Tony Abbott has been appointed as a UK trade envoy, the government has announced.
The former Australian prime minister has been hired as an adviser to the relaunched Board of Trade to help the British government negotiate post-Brexit international trade deals.
Labour has said appointing Abbott would be “completely unacceptable” because of his “offensive and outdated” views.
Critics have raised numerous concerns, including over his past comments about gay people and women.
In a speech in London earlier this week, Abbott also said coronavirus restrictions should be lifted as there was “hysteria” around the pandemic.
Boris Johnson earlier today defended Abbott as “a guy who was elected by the people of the great liberal democratic nation of Australia”.

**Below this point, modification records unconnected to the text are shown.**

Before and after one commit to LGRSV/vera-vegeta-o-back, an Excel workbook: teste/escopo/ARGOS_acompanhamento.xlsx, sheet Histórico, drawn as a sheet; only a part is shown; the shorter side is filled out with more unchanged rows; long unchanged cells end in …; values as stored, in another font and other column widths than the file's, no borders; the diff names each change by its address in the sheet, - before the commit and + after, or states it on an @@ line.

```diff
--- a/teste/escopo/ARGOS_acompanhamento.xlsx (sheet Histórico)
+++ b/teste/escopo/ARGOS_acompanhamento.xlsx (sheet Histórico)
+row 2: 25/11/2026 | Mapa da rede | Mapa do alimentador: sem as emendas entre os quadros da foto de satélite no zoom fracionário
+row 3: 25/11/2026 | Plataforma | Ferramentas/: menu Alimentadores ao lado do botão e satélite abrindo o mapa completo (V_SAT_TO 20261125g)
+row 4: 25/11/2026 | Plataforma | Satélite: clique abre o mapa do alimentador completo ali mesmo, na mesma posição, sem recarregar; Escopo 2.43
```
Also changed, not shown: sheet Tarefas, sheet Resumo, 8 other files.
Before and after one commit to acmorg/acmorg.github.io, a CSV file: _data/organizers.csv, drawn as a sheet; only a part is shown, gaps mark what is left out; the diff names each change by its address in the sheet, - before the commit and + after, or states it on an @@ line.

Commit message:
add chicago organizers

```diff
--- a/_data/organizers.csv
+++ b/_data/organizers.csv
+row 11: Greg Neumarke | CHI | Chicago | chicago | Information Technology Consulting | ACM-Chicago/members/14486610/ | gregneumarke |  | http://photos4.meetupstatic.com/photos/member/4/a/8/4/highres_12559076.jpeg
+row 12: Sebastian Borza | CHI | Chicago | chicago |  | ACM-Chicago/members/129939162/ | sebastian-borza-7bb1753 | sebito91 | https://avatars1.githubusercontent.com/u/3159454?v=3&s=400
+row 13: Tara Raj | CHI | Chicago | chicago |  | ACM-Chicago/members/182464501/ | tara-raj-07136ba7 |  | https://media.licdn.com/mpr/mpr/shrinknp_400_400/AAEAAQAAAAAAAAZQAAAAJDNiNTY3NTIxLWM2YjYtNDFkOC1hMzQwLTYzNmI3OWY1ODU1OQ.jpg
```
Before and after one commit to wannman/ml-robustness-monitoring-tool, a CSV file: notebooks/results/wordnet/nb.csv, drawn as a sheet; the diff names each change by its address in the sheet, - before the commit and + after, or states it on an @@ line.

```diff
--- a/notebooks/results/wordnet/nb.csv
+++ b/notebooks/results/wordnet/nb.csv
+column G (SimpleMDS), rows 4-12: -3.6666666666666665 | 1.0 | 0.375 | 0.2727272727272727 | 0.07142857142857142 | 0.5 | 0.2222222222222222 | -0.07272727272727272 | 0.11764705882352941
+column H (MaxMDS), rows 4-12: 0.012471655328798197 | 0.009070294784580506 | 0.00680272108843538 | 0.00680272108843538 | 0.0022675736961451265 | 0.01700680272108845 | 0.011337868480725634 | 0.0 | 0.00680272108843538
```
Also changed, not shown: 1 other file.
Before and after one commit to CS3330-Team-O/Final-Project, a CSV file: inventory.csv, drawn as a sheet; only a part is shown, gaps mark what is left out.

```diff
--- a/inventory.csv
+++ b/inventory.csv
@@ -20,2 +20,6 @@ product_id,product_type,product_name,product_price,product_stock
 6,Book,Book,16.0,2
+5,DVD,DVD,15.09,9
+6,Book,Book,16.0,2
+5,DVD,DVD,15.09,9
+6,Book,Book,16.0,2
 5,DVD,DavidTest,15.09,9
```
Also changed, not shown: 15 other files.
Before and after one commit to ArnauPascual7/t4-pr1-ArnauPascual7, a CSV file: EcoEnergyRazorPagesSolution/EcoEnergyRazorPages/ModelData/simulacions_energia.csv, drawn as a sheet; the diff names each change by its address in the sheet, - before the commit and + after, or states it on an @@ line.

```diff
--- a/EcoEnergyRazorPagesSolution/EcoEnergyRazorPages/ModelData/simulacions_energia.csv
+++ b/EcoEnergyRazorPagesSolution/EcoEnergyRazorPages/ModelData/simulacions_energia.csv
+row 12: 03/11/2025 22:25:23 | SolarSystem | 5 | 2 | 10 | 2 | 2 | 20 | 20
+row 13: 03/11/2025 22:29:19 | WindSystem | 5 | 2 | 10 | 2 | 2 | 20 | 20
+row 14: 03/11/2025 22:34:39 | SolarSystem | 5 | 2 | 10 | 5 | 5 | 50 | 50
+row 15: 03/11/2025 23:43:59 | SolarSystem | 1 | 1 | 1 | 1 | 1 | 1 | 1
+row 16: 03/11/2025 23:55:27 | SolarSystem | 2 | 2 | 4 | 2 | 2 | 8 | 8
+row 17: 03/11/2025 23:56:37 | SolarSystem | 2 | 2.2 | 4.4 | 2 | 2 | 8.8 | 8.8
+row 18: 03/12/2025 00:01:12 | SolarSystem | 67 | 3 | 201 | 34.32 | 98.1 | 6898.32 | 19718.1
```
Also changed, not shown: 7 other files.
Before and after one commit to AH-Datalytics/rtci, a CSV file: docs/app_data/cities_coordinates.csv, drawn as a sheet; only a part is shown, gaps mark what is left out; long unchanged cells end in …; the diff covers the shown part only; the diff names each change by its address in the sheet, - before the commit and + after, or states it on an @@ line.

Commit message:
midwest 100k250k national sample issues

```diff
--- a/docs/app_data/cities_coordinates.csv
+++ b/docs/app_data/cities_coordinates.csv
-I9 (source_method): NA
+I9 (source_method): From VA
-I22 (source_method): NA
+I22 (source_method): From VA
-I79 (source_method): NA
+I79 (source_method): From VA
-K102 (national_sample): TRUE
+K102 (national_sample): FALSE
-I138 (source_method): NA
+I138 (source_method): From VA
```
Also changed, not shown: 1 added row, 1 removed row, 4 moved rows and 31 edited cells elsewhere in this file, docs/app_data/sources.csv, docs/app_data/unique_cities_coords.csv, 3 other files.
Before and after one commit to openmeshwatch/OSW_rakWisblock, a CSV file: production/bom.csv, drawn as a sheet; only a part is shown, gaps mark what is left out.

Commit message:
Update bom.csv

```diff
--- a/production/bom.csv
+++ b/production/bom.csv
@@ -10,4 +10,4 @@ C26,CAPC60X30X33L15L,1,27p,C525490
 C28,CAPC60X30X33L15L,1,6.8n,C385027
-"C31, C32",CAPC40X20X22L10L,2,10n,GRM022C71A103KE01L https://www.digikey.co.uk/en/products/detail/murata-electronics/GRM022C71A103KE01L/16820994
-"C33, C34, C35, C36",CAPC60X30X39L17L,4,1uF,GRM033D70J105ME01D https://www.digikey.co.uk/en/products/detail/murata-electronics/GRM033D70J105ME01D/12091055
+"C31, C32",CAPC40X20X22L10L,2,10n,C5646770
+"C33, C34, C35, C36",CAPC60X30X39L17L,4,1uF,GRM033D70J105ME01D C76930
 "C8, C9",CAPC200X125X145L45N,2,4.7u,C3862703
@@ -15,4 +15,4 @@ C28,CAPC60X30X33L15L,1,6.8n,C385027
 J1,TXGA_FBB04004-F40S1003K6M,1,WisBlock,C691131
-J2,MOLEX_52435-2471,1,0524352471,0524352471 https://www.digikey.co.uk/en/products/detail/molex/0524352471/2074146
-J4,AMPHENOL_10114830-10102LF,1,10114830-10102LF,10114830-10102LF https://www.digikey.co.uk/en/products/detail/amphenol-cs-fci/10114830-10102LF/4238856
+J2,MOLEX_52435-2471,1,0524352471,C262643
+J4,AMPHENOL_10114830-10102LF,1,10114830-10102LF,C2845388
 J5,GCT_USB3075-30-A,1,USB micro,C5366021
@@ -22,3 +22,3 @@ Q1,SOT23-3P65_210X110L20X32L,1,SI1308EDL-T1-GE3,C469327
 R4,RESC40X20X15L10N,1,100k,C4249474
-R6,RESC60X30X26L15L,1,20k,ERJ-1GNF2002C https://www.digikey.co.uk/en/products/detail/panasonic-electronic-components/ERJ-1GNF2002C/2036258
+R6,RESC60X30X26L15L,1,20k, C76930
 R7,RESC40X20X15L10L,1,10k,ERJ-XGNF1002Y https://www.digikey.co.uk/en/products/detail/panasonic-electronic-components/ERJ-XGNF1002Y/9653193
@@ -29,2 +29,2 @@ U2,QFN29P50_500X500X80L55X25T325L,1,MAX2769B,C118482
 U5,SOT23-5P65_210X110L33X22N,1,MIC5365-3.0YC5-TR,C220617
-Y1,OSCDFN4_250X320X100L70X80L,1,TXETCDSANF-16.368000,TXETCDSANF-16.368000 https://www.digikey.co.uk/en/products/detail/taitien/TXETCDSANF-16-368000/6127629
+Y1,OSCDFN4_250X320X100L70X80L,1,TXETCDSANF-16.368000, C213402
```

Asked about Abbott’s controversial views, Johnson said: “Obviously don’t agree with those sentiments at all.”
But he added: “I don’t agree with everyone who serves the government in an unpaid capacity on hundreds of boards across the country.”
While serving on the frontline of Australian politics, Abbott opposed same-sex marriage as “political correctness” and said he was “a bit threatened” by gay people.
In 2011 Abbott, the then opposition leader, appeared on stage in front of a sign that called prime minister Julia Gillard a “bitch”.
And in a 2017 speech, also in London, Abbott said climate change was “probably doing good” and policies designed to tackle it were like “primitive people once killing goats to appease the volcano gods”.
Trade secretary Liz Truss will head up the Board of Trade as president, while Tory Brexiteer MP Marcus Fysh will take up the role of deputy.
Truss said: “The new Board of Trade will play an important role in helping Britain make the case for free and fair trade across the UK and around the world.
“At a time of increased protectionism and global insecurity, it’s vital that the UK is a strong voice for open markets and that we play a meaningful role in reshaping global trading rules alongside like-minded countries.
“The new Board will help us do that, bringing together a diverse group of people who share Britain’s belief in free enterprise, democracy, and high standards and rules-based trade.”